Ladakh, in the northernmost Indian state of Jammu and Kashmir, is one such pocket that breaks the pattern of shameful inequality. Practices like female infanticide and other atrocities on women makes for frequent news reporting in our metropolitan cities, but in Ladakh the status of a woman is akin to a vibrant streak complementing the otherwise arid milieu of the region.
When you first step into this high altitude region, you will be greeted by the wide and candid smiles of the Ladakhi women. Not peeping from the windows or from behind the veil - they stand strong in the agricultural fields, with poise, self-respect and strength of character on their faces, reflecting the strong cultural position they enjoy in their community.
Traditionally, the household was the focus of the economy in Ladakh, and the core of informal sector was spearheaded by women. It played a much larger role than the formal sector, giving women a respected status in the entire region.

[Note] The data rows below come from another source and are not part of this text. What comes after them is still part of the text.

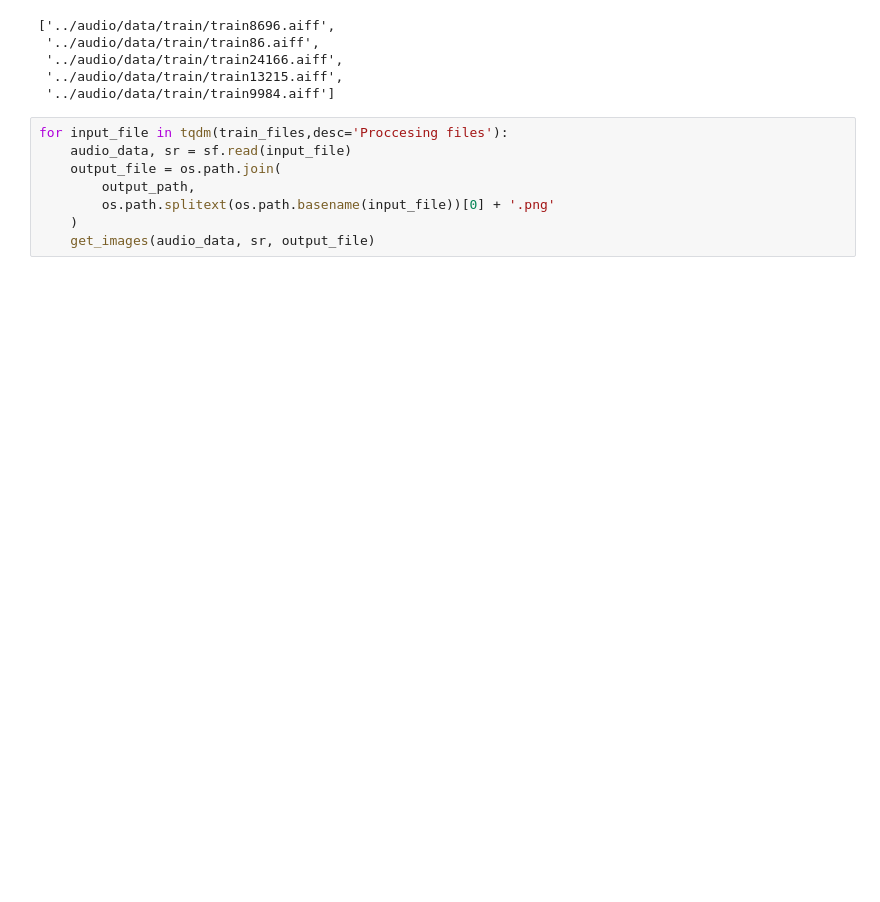
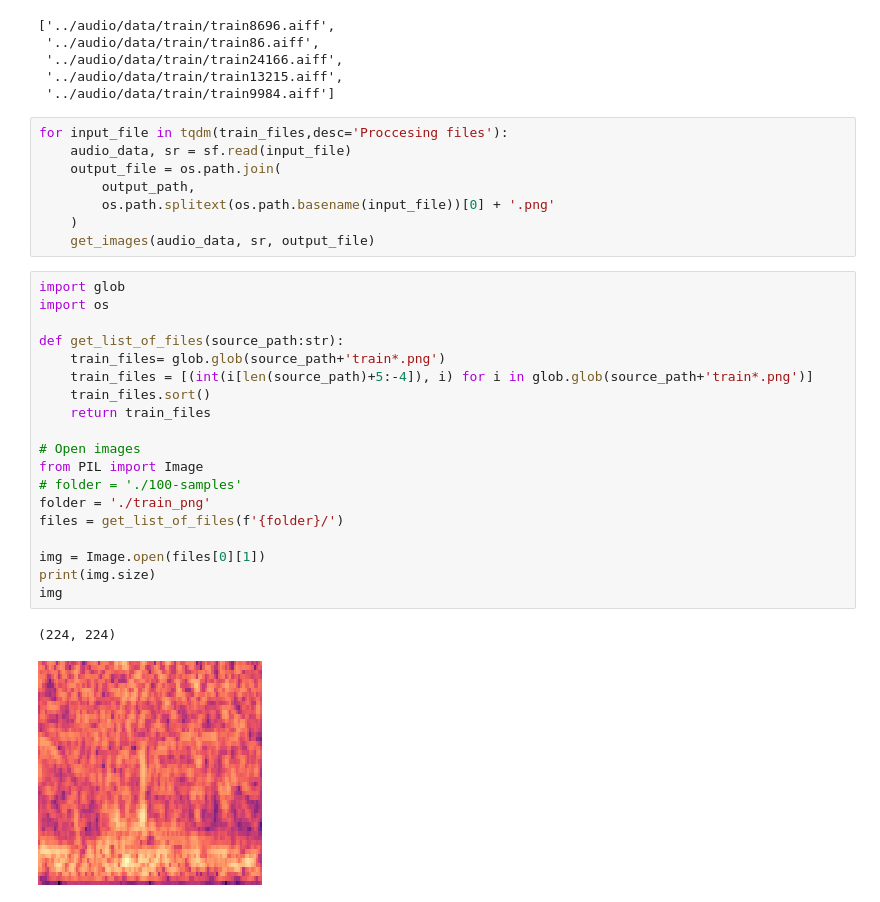
Before and after one commit to levshuster/whale-detection, a Jupyter notebook: input/images/aiff_to_png.ipynb, the cells around one changed output. Saved outputs shown, nothing was run; the diff lists cells and outputs as text; blank space fills up the shorter version.

```diff
--- a/input/images/aiff_to_png.ipynb
+++ b/input/images/aiff_to_png.ipynb
@@ -68,3 +90,25 @@ for input_file in tqdm(train_files,desc='Proccesing files'):
 		os.path.splitext(os.path.basename(input_file))[0] + '.png'
 	)
 	get_images(audio_data, sr, output_file)
+# %%
+import glob
+import os
+
+def get_list_of_files(source_path:str):
+	train_files= glob.glob(source_path+'train*.png')
+	train_files = [(int(i[len(source_path)+5:-4]), i) for i in glob.glob(source_path+'train*.png')]
+	train_files.sort()
+	return train_files
+
+# Open images
+from PIL import Image
+# folder = './100-samples'
+folder = './train_png'
+files = get_list_of_files(f'{folder}/')
+
+img = Image.open(files[0][1])
+print(img.size)
+img
+# %% [output]
+(224, 224)
+[figure, added]
```
Also changed, not shown: parts of 3 cells of this notebook, 3 other files.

Till date, the tradition is alive in the cold desert in form of the Self Help Groups that are active in the wide-spread interior villages of the region and are run chiefly by the women members. With the opening up of the region to the outside world around 1974, there was a massive impact on the economic, cultural and political aspects of the traditional culture of Ladakh. This produced a need among the community to protect its culture, a need met by the birth of the Self Help Group movement in the region.
In Ladakh, a small group of local women varying in numbers from six to fifteen come together with dual aims - to empower the women in the changing times and to strengthen the indigenous culture and agriculture. Most of the women, being house wives, complete their daily chores and then contribute to the group. Spinning wool, knitting woollen clothes (sweaters, gloves, caps etc.), and dyeing the woollen clothes in a traditional manner.
The most hardworking period for them is the season of farming. Following the trend set by the older generation, everybody helps everybody else in the agricultural field. This community task becomes priority for these hard working women in this season as the agricultural produce sets the base of many SHG products. Apricot jam and seabuckthorn juice are the highest income generating products. Besides, decorative home items and local winter clothes are also manufactured in these SHGs which are sold in the Leh market. The income thus generated is used for the benefit of the members and society at large.
One such small alliance of women is the 'Shashi Self Help Group' that started with six women members in the Chashut village. Today, it has around fifteen members actively involved in the group's activities. The role the SHGs play is benefitting not only the women but the community as well.
Sharing the success of her group, the proud and enthusiastic President, Amina Khatoon said, "After working for five years in this village, we have achieved a lot of improvement not only in our work but the lifestyle of the villagers. We have started spreading awareness among the villagers on crucial issues like health and sanitation. We are working with various government agencies to improve the living standards in the village."
The communities, with support from various non- government organizations, are working towards reviving the ethnicity of the cold desert region. In almost every village, efficiently working away is the Women's Alliance of Ladakh, locally known as "Ama - Tsogspa" that was started in 1991. Members of the alliance are involved in certain income-generating activities like weaving, knitting, gardening and sewing.
Elderly women actively participate in various social activities, thereby imparting their customary knowledge to the younger generation. They maintain a healthy coordination with their male counterparts in such fields.
However, the intentions of these self-reliance groups face a setback due to the remoteness and lack of resources and raw material. Wool, pashmina, apricot and seabuckthorn are available locally but the products they generate are sold in Ladakh only and not in the national markets. The quantity produced is therefore unable to create demand at the national level.
"I learnt to make handicraft goods from my friend from the southern region. When I came back to my village , I contributed to the group the skills and later became the instructor here. But here we don't get raw material for making the handicraft items. We are always in search of alternative source from where we can get raw material ," said Zara Bano, Instructor at the Shashi Self Help Group.
In the month of February and March, workshops were organized by Handicraft Department, Leh and by the Textiles Development Commissioner of the Government of India and the Handicrafts Marketing and Services Extension Centre, Leh . These workshops witnessed huge participation from these SHGs who took it as an opportunity and wanted to make the most of it. Such is their yearning to learn.
These SHGs have been a vector of change in the lives of the Ladakhis. If provided them training and a platform to sell their products; they can bring about social reform in the society. Their history has always been like that of a warrior - strong and committed towards their society.
The Charkha Development Communication Network feels that by improving their efficiency, their potential can be tapped for the benefit of the society. A little support from the administration will strengthen their faint footsteps to give a lead to future generations.